Device solutions in international schools

In this post, I'll be pulling together some models for the use of devices in schools and making some comparisons. This is a complex area of school management, so for the sake of clarity and brevity, I'll be restricting myself specifically to devices, not to other pieces of hardware. Although I will need to refer to software, I'll only do so in so far is it is tied into some devices.

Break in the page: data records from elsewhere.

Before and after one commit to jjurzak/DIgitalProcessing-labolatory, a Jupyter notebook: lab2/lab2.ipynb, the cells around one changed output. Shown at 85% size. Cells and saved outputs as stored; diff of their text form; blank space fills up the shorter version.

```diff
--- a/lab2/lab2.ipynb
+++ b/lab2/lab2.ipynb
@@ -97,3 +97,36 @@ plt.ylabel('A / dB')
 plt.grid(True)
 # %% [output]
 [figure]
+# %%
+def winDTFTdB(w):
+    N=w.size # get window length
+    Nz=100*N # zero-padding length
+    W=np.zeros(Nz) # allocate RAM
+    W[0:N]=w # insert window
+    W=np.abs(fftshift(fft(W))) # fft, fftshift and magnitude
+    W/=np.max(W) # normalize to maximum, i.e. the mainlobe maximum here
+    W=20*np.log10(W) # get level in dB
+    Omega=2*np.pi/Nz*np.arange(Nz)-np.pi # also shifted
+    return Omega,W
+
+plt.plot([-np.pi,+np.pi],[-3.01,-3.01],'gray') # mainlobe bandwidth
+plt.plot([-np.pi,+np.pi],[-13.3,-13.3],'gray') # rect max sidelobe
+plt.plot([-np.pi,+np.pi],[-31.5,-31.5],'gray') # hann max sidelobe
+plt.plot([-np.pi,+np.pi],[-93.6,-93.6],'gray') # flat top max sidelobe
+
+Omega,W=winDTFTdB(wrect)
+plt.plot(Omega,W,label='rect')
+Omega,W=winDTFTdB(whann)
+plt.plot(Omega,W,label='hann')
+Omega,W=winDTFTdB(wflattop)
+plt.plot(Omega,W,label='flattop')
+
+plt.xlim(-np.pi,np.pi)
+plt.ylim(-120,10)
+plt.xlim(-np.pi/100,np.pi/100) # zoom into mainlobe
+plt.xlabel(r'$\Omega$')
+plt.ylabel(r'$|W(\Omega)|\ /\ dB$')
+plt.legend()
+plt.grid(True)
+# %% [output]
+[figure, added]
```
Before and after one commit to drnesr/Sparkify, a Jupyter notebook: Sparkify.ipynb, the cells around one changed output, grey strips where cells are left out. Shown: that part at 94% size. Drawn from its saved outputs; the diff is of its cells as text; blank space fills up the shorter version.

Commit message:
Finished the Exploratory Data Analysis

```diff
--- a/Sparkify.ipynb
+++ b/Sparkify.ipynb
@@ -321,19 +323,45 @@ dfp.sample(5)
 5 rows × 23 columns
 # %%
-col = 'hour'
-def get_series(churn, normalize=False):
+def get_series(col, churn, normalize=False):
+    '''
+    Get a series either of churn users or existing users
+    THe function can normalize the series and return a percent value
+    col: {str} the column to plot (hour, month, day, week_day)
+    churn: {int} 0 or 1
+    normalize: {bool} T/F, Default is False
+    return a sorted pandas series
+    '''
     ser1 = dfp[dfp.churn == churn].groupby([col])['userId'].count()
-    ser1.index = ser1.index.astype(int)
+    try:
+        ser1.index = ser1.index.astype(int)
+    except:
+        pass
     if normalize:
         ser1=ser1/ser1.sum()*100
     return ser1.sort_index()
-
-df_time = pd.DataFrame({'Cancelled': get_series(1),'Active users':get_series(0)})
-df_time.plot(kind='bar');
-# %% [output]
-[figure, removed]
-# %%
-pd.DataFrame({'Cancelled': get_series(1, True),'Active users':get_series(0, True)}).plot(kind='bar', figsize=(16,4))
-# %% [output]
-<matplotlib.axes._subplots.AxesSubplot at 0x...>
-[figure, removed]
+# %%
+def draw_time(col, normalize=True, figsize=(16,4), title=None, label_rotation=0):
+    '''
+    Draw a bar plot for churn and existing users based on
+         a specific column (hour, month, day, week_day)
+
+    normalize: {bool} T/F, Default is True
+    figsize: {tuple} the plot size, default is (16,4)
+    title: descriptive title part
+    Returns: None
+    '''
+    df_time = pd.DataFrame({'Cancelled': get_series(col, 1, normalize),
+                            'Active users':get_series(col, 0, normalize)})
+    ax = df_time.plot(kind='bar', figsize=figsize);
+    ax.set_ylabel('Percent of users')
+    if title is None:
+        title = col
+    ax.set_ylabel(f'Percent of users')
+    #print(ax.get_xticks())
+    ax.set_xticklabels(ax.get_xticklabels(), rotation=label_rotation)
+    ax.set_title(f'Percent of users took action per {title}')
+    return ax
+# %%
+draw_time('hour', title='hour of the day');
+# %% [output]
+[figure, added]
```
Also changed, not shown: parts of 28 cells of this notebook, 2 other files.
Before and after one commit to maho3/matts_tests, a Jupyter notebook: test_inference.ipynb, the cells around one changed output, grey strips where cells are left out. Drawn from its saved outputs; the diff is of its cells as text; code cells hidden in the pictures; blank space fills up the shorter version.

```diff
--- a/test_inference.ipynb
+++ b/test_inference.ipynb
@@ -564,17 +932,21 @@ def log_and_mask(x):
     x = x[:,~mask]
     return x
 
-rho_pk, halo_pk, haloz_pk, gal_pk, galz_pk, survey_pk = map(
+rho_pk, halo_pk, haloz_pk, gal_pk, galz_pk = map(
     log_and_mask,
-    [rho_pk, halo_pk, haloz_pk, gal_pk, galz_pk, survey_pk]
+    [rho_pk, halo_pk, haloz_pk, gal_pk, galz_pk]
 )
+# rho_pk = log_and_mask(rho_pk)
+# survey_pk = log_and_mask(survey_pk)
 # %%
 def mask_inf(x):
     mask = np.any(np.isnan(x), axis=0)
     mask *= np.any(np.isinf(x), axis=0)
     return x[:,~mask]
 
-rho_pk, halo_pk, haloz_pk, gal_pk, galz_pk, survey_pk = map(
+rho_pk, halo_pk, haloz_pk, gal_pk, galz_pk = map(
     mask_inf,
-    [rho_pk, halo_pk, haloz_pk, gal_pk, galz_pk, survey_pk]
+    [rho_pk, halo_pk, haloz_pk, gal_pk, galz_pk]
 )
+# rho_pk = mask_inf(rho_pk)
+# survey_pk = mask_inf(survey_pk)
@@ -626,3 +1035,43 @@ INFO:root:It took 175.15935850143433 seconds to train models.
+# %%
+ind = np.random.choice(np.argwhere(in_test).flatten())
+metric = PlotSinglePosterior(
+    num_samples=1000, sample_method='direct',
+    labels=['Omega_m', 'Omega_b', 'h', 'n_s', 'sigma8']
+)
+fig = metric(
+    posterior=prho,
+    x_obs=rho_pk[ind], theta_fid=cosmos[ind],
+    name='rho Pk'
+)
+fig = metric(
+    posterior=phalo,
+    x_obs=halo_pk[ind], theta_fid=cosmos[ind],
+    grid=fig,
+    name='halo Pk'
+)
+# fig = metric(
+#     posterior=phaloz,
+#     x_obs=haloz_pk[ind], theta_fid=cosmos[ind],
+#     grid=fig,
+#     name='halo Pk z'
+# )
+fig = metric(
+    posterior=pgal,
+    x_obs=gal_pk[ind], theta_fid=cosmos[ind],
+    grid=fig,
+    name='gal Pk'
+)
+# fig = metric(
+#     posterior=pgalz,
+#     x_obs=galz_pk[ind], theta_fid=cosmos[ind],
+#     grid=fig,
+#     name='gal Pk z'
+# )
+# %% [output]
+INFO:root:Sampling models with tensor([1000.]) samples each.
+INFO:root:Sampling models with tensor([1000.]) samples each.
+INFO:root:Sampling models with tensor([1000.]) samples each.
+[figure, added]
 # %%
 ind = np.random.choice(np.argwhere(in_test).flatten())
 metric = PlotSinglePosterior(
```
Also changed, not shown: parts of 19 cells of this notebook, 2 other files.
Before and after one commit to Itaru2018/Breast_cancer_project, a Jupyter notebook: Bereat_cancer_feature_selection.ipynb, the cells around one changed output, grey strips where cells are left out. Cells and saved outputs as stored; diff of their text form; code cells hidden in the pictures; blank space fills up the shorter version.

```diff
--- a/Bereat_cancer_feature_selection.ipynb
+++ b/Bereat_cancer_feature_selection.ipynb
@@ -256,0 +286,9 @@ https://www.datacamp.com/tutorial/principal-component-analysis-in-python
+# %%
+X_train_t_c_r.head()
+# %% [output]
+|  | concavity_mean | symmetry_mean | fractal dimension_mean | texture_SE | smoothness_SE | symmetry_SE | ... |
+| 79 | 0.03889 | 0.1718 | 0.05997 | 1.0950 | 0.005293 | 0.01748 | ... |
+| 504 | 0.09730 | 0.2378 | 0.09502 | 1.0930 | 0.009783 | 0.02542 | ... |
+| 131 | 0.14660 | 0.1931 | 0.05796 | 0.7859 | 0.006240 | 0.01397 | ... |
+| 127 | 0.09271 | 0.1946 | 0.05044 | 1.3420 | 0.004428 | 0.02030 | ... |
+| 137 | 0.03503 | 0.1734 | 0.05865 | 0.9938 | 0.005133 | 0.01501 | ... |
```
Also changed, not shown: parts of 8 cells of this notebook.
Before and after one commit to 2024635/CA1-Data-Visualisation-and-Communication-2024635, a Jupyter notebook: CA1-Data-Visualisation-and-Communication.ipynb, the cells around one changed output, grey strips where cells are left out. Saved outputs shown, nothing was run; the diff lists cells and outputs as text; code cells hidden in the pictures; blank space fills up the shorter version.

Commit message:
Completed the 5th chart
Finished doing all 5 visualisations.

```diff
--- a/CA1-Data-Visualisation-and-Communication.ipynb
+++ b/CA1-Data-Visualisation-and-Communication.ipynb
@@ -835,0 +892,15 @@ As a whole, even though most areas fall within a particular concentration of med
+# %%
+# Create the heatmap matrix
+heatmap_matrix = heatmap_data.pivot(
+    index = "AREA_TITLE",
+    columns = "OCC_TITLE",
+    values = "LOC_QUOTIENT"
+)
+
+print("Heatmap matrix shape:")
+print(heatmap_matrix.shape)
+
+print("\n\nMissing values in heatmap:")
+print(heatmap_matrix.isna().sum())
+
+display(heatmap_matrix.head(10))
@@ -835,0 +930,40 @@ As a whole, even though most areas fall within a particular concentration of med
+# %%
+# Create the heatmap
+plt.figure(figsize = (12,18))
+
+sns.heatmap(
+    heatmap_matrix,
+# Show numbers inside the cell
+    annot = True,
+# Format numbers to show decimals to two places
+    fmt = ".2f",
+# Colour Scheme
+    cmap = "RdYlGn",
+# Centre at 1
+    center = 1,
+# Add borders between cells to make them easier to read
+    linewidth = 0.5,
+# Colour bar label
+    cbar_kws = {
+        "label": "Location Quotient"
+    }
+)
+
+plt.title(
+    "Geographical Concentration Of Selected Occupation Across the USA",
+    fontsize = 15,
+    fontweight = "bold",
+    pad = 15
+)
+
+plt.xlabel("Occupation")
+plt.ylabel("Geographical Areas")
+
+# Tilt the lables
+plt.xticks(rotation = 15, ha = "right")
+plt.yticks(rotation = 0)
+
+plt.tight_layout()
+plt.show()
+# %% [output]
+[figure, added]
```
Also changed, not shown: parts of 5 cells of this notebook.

Since I rolled out BYOD at Oswestry back in 2012, a lot has changed. Technology has moved on and many schools have moved on to the second or third iteration of their chosen solution. Some schools have made expensive mistakes, betting on solutions which quickly became superseded. Some, through accident or design, have avoided costly hardware solutions and remain blank canvasses. I hope this post will be useful to senior leaders weighing up the pros and cons of different device solutions for their schools.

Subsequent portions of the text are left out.